• **EXERCISE DESCRIPTION**
Filter the records below for the word "edited". Keep each line that has it.

(Version comparison data)
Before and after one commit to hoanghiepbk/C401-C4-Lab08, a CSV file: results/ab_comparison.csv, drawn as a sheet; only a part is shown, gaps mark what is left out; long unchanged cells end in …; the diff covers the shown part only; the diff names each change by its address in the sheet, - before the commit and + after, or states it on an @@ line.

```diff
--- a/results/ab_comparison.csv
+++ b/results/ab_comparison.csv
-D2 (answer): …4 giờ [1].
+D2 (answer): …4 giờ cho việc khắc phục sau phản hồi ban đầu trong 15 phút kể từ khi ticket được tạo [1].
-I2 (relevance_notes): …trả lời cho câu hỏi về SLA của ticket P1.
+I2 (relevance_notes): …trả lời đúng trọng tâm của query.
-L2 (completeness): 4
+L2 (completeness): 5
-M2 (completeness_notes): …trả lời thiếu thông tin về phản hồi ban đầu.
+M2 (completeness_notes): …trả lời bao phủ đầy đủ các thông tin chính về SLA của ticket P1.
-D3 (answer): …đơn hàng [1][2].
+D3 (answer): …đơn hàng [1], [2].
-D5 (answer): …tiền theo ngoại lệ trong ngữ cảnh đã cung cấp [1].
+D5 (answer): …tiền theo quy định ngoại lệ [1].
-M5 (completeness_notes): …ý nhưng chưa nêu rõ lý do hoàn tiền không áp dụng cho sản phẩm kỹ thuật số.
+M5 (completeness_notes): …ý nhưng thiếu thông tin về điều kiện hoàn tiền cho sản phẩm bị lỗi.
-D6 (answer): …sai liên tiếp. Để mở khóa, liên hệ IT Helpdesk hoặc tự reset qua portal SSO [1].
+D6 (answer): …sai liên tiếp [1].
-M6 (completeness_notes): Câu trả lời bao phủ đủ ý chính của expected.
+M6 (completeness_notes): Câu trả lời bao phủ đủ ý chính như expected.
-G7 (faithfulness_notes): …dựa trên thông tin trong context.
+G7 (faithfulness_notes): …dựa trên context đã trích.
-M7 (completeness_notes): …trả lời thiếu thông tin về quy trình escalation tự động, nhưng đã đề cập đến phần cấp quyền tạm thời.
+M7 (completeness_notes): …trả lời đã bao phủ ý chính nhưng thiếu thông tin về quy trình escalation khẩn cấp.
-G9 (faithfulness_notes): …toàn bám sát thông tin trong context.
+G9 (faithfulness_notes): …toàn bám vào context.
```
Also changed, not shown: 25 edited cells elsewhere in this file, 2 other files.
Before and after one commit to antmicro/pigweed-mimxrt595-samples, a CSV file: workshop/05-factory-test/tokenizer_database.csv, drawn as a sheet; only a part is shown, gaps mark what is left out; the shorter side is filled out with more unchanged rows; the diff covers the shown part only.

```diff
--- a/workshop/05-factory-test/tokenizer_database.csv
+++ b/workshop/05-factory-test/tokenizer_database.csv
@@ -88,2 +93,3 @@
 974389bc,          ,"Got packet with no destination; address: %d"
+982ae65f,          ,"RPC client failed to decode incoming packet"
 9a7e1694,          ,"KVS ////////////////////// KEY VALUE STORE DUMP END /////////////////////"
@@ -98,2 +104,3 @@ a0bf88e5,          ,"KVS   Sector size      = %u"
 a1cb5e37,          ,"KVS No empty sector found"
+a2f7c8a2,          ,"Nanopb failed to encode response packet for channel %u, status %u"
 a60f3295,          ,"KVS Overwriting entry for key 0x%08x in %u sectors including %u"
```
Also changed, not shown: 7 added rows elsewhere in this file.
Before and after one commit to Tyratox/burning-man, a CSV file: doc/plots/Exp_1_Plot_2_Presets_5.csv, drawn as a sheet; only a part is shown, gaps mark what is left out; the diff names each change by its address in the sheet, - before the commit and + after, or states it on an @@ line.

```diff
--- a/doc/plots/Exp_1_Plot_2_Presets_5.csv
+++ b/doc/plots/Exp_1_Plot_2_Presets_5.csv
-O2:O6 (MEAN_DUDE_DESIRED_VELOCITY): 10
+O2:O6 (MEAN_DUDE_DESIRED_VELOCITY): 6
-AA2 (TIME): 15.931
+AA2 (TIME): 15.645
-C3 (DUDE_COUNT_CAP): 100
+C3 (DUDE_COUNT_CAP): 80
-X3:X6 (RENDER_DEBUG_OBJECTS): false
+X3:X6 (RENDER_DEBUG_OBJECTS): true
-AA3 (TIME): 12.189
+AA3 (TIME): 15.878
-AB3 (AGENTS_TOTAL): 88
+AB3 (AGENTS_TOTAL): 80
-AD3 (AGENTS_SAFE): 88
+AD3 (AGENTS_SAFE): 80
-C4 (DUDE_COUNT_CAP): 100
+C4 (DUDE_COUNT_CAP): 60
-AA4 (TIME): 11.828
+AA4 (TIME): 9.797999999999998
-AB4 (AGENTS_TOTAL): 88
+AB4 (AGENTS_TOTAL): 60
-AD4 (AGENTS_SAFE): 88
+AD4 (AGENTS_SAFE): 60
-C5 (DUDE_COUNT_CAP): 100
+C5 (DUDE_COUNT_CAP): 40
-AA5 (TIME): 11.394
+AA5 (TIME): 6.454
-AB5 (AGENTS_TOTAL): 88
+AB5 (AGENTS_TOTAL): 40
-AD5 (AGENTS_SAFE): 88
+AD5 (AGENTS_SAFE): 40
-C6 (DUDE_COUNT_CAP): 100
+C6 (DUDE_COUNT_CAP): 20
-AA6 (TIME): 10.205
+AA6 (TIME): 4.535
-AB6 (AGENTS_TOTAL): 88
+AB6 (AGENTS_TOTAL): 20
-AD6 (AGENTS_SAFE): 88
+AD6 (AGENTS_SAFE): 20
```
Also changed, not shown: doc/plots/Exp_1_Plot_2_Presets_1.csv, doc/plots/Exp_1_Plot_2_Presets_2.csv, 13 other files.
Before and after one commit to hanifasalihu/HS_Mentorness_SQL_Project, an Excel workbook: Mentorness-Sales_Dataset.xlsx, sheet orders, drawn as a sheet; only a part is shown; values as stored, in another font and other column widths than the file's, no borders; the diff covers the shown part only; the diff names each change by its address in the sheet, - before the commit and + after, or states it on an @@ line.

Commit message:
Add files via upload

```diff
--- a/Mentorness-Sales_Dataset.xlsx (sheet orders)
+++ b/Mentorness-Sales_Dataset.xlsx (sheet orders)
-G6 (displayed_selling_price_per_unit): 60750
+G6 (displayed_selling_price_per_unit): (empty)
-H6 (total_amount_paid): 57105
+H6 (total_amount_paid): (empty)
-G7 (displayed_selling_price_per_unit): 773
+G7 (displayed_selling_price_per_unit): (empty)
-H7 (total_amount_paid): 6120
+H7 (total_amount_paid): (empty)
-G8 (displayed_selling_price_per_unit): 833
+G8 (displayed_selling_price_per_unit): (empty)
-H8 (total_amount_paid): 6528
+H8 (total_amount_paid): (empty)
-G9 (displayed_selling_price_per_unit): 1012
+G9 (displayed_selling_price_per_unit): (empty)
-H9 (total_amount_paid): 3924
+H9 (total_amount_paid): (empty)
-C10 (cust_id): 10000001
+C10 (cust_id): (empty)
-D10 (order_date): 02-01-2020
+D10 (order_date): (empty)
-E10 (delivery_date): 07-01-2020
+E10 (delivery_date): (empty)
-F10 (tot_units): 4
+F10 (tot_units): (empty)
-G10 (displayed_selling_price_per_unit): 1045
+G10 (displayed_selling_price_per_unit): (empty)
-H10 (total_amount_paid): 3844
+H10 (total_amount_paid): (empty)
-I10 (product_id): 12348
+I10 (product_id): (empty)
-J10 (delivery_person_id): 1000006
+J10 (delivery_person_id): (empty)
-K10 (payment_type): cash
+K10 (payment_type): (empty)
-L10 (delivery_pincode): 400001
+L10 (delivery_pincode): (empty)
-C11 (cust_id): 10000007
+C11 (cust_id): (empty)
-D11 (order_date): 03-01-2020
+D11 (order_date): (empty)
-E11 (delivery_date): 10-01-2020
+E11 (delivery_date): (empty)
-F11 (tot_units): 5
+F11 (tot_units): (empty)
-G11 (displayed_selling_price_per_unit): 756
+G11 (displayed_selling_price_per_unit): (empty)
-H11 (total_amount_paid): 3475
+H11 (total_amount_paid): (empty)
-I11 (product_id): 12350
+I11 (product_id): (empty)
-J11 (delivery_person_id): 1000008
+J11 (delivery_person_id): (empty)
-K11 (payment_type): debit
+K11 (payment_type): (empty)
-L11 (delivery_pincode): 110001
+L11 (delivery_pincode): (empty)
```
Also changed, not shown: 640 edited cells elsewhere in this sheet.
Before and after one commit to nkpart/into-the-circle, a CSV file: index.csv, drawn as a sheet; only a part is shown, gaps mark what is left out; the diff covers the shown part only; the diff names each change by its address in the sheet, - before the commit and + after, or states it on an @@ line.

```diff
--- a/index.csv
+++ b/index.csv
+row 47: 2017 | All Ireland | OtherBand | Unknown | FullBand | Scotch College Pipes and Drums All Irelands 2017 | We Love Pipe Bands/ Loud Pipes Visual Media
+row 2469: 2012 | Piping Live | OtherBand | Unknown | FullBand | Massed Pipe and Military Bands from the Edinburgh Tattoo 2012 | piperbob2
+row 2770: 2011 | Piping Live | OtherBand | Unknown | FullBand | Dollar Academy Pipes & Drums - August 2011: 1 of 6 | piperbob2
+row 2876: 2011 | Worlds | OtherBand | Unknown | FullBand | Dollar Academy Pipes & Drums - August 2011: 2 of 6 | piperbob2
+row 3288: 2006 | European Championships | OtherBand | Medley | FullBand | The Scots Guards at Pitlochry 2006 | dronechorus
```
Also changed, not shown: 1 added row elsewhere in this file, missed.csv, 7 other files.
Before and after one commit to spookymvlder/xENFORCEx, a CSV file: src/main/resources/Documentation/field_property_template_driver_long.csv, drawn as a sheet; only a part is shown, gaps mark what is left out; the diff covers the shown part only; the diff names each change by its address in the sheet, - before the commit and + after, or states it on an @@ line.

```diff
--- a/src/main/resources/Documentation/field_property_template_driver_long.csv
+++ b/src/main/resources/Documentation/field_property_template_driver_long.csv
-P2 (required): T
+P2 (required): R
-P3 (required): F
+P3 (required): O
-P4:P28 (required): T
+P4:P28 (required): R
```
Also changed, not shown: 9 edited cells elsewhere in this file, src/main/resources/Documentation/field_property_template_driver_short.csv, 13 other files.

• **ANSWER**
Also changed, not shown: 25 edited cells elsewhere in this file, 2 other files.
Also changed, not shown: 640 edited cells elsewhere in this sheet.
Also changed, not shown: 9 edited cells elsewhere in this file, src/main/resources/Documentation/field_property_template_driver_short.csv, 13 other files.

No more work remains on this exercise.